Australian Crawl’s Bill McDonough says, “Much more can be done to support the Ukrainian people. The world entertainment industry can make a stand and withdraw ALL copyrights to the Russian Federation immediately. Although it denies the Russian audience, many who may not support what has happened, it will send a message to as to how most other countries see the terrible invasion of the Ukraine by their leader Mr Putin, an act of war on the continent not seen since the invasion of Poland over half a century ago.”
ARCA’s sanctions will make a significant comment given the major numbers for some of its streaming players.
Yandex is Russia’s largest tech company – its services are akin to Google, eBay and Uber rolled into a single company – and Yandex Music has 20 million users and 3.3 million premium subscribers.
VK, “Russia’s Facebook”, has over 500 million accounts worldwide.
SberZvuk is a loyalty program run by one of Russia’s largest banks.
Spotify had 320 million Russian active users and 144 million subscribers, as of October 2021.
Russia is Apple Music’s fifth largest market.
With such figures at stake, ARCA calls on all Australian artists, labels and publishers to also withdraw supply, licenses or other arrangements with the Russian Federation.
This includes from The National Music Publishing LLC, Sony Music Entertainment Russia, Warner/Chappell Music Russia, Universal Music and Boosey & Hawkes Music Publishers Ltd.
ARCA’s Ian Peel stated: “We don’t have weapons, but want to support the people of the Ukraine in any way possible, protest, help to survive, anything. We are all people trying to live a pure and free life on this planet. Stand with them!”
For list of Desk Tape Series recordings on Black Box, see
Published monthly since 1991, our famous AV industry magazine is free for download or pay for print.

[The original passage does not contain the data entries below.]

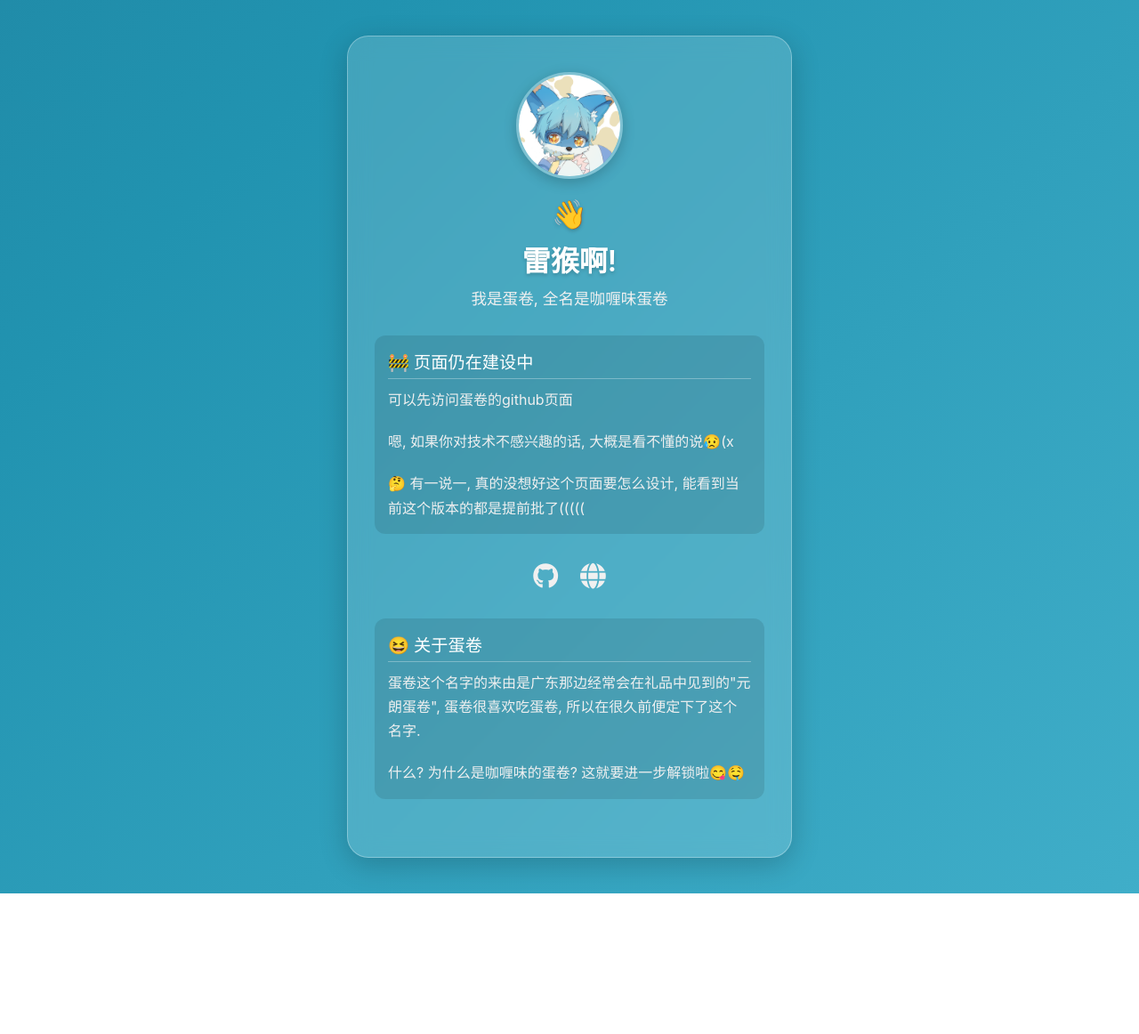
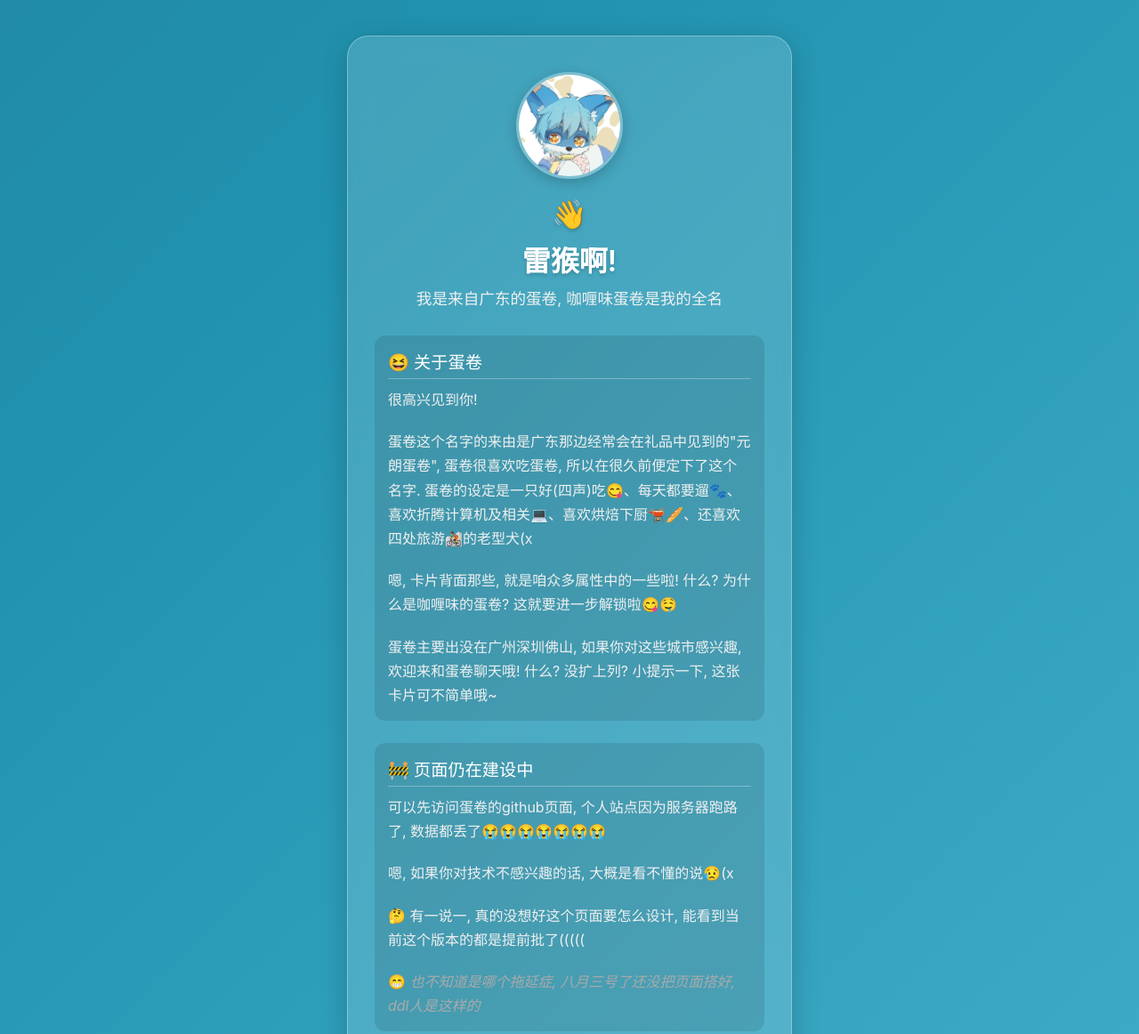
Before and after one commit to CurryEx/CurryEx.github.io, a plain HTML site: page rolling-curry/hello.html in a window 1280 px wide. Shown: the top 1162 px of the page at 89% size. Before the commit the page ends 1004 px from the top, so only its background shows below. Drawn offline with Linux system fonts and the light colour scheme.

Commit message:
文案填充

```diff
--- a/rolling-curry/hello.html
+++ b/rolling-curry/hello.html
@@ -172,12 +172,31 @@
 
     <h1 class="name">👋</h1>
     <h1 class="name">雷猴啊!</h1>
-    <p class="tagline">我是蛋卷, 全名是咖喱味蛋卷</p>
+    <p class="tagline">我是来自广东的蛋卷, 咖喱味蛋卷是我的全名</p>
+
+    <div class="intro-section">
+        <h3>😆 关于蛋卷</h3>
+        <p>
+            很高兴见到你!
+        </p>
+        <br>
+        <p>
+            蛋卷这个名字的来由是广东那边经常会在礼品中见到的"元朗蛋卷", 蛋卷很喜欢吃蛋卷, 所以在很久前便定下了这个名字. 蛋卷的设定是一只好(四声)吃😋、每天都要遛🐾、喜欢折腾计算机及相关💻、喜欢烘焙下厨🫕🥖、还喜欢四处旅游🚵的老型犬(x
+        </p>
+        <br>
+        <p>
+            嗯, 卡片背面那些, 就是咱众多属性中的一些啦! 什么? 为什么是咖喱味的蛋卷? 这就要进一步解锁啦😋🤤
+        </p>
+        <br>
+        <p>
+            蛋卷主要出没在广州深圳佛山, 如果你对这些城市感兴趣, 欢迎来和蛋卷聊天哦! 什么? 没扩上列? 小提示一下, 这张卡片可不简单哦~
+        </p>
+    </div>
 
     <div class="intro-section">
         <h3>🚧 页面仍在建设中</h3>
         <p>
-            可以先访问蛋卷的github页面
+            可以先访问蛋卷的github页面, 个人站点因为服务器跑路了, 数据都丢了😭😭😭😭😭😭😭
         </p>
         <br>
         <p>
@@ -186,6 +205,10 @@
         <br>
         <p>
             🤔 有一说一, 真的没想好这个页面要怎么设计, 能看到当前这个版本的都是提前批了(((((
+        </p>
+        <br>
+        <p style="font-style: italic; color: #aaa ">
+            <span style="font-style: normal">😁</span> 也不知道是哪个拖延症, 八月三号了还没把页面搭好, ddl人是这样的
         </p>
     </div>
 
@@ -199,17 +222,6 @@
         </li>
     </ul>
 
-    <div class="intro-section">
-        <h3>😆 关于蛋卷</h3>
-        <p>
-            蛋卷这个名字的来由是广东那边经常会在礼品中见到的"元朗蛋卷", 蛋卷很喜欢吃蛋卷, 所以在很久前便定下了这个名字.
-        </p>
-        <br>
-        <p>
-            什么? 为什么是咖喱味的蛋卷? 这就要进一步解锁啦😋🤤
-        </p>
-    </div>
-
 </div>
 
 </body>
```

Subscribers also receive CX News, our free weekly email with the latest industry news and jobs.